Action item:
Using the entries that follow, establish how many lines contain the word "grid" and give only that figure.

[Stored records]
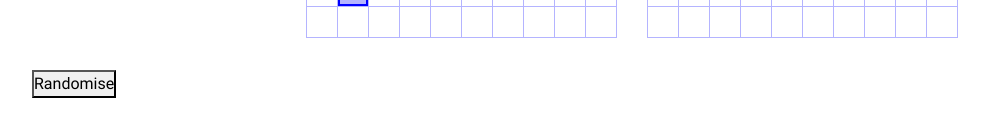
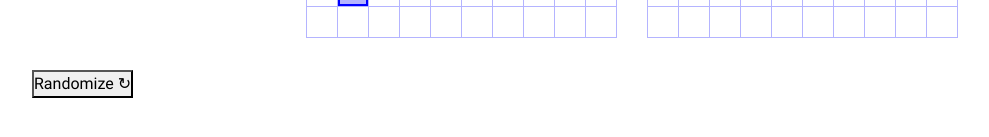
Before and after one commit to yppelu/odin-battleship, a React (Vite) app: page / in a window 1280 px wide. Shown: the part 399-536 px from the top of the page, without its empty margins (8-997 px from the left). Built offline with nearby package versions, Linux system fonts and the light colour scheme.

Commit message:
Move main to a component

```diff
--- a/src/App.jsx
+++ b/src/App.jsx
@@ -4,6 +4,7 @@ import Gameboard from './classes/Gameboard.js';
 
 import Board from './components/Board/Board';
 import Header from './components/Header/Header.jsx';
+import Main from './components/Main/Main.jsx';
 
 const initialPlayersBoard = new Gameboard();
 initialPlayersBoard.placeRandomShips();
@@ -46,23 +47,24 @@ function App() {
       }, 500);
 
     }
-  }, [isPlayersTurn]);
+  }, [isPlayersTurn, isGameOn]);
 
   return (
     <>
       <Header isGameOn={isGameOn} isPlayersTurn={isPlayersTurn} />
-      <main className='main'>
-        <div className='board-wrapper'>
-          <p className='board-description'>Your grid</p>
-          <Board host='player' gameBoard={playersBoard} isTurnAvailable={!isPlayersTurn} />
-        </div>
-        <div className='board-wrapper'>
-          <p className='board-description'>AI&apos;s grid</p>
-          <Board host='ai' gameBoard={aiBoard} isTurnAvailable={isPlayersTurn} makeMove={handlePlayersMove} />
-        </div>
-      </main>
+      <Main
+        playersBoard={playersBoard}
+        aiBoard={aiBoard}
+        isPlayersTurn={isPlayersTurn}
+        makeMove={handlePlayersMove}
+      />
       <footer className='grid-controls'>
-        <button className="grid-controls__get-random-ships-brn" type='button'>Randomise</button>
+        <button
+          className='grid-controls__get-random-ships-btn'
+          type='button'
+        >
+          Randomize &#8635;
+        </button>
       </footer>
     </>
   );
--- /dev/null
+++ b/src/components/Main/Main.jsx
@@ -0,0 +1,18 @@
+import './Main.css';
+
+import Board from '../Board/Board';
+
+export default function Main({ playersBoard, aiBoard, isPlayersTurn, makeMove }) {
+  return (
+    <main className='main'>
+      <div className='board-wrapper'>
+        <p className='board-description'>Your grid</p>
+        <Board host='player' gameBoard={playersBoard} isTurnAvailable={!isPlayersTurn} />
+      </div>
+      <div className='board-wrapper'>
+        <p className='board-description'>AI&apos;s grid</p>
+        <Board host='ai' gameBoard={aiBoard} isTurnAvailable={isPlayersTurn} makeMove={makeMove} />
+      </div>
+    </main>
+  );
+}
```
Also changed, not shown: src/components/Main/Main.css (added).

Your solution:
7